However, there’s one thing that bothers me about our community, and that’s the inherent assumption that someone who self-identifies as a skeptic is automatically assumed to also be an atheist. This first came to my attention during last year’s Colorado SkeptiCamp 2, where many of the speakers made the assumption that the audience was predominantly atheist.
Subsequent research revealed a perception of the skeptical movement where atheism always equaled skepticism, and vice versa. This bothers me.
I think making this association, and allowing it to go unchallenged in mainstream media, hurts the skeptical movement. While there are clearly a large number of skeptics who also consider themselves atheists, the designations are not necessarily mutually inclusive. By insinuating they are, the skeptical movement essentially excludes the majority of humanity from even joining the conversation.
I know many people who would be considered critical thinkers by any reasonable standard and would be a fine addition to the ranks of the skeptics. But to a greater or lesser degree, they’re people of faith, and feel their personal beliefs preclude them from engaging with us. This assumption that being a person of faith and being a skeptic are mutually exclusive roles keeps them from adding their voice to the discussion, and we’re the poorer for it. Since they believe their faith will be mocked and ridiculed, they choose not to address areas of mutual concern, such as Intelligent Design in public schools, alternative medicine, the anti-vaccination movement and many more.
I’m not talking about inviting Young Earth Creationists or the Westboro Baptist Church to the table to discuss separation of church and state, but including liberal, progressive people of faith to join us in discussing areas of mutual interest. To do so is to everyone’s benefit.
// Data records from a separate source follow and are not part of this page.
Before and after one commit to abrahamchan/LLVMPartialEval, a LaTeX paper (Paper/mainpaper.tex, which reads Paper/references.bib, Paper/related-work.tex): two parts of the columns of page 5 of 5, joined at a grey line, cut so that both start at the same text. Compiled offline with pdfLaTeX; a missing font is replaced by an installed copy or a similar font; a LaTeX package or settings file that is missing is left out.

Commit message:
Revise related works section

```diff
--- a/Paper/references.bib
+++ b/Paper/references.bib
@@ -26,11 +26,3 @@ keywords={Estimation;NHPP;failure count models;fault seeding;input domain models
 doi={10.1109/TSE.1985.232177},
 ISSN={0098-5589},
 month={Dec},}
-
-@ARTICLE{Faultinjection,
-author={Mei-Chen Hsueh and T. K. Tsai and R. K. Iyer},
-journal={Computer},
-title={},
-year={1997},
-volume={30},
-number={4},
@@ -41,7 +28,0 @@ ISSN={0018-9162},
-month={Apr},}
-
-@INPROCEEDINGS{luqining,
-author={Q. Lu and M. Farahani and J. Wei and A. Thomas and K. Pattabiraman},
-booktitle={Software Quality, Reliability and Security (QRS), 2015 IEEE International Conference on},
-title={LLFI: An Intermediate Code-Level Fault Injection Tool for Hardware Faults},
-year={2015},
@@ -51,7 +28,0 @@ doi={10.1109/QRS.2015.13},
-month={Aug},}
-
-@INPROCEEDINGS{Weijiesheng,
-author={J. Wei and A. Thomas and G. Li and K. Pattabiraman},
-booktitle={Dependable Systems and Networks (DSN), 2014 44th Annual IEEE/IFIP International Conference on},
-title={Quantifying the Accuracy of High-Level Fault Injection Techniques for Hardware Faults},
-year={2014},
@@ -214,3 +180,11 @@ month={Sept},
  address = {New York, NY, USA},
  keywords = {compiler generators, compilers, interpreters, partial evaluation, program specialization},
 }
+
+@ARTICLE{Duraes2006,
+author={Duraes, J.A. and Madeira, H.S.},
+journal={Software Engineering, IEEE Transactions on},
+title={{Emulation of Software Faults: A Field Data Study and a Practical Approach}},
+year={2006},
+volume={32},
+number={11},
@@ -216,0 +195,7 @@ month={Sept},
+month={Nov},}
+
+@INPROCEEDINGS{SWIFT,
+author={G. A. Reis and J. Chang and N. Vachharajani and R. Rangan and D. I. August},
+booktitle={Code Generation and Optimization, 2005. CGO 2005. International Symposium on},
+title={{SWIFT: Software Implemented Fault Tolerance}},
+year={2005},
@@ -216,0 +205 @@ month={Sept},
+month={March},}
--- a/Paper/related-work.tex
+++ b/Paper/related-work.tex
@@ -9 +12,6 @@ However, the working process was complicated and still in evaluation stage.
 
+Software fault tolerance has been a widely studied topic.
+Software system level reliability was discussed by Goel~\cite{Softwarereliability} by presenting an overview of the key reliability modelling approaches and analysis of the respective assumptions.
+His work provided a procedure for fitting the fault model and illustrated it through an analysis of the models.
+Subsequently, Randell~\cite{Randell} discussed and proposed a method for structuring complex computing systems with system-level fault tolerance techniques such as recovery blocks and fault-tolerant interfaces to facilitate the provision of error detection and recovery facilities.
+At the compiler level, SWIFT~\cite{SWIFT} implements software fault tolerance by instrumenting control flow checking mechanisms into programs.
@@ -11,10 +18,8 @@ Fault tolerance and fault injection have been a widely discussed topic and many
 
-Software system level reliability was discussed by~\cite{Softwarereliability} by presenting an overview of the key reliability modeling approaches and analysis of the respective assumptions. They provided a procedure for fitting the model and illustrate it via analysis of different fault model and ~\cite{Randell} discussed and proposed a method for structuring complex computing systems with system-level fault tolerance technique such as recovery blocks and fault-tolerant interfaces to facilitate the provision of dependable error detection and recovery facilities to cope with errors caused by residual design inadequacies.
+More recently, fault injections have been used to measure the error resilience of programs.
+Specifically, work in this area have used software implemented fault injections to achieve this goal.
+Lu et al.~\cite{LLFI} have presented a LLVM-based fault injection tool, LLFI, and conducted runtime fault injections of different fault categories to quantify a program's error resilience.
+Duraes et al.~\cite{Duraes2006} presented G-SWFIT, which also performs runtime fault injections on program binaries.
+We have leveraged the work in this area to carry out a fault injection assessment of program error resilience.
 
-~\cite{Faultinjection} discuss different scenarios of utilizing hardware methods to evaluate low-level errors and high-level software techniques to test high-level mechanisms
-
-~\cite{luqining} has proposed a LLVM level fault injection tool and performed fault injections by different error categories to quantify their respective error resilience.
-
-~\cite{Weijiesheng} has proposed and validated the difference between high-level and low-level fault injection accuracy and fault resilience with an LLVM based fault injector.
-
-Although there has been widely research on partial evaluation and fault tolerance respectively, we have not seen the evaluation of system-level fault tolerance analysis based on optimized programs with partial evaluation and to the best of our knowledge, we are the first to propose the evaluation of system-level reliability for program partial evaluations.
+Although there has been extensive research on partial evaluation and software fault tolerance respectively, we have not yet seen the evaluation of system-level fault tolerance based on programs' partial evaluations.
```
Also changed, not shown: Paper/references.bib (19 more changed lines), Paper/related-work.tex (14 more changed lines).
Promoting critical thought, science-based medicine, and the protection of the innocent from the purveyors of woo is an agenda where atheists, agnostics and people of faith can all agree on the common good.
Let’s not inadvertently exclude potential allies by being unnecessarily exclusive.
Janiece Murphy is, in no particular order, a Navy veteran, a systems engineer, an amateur skeptic, a fan-girl of science, a student, a dirty, dirty liberal, and a blogger. This entry has been cross-posted at Hot Chicks Dig Smart Men.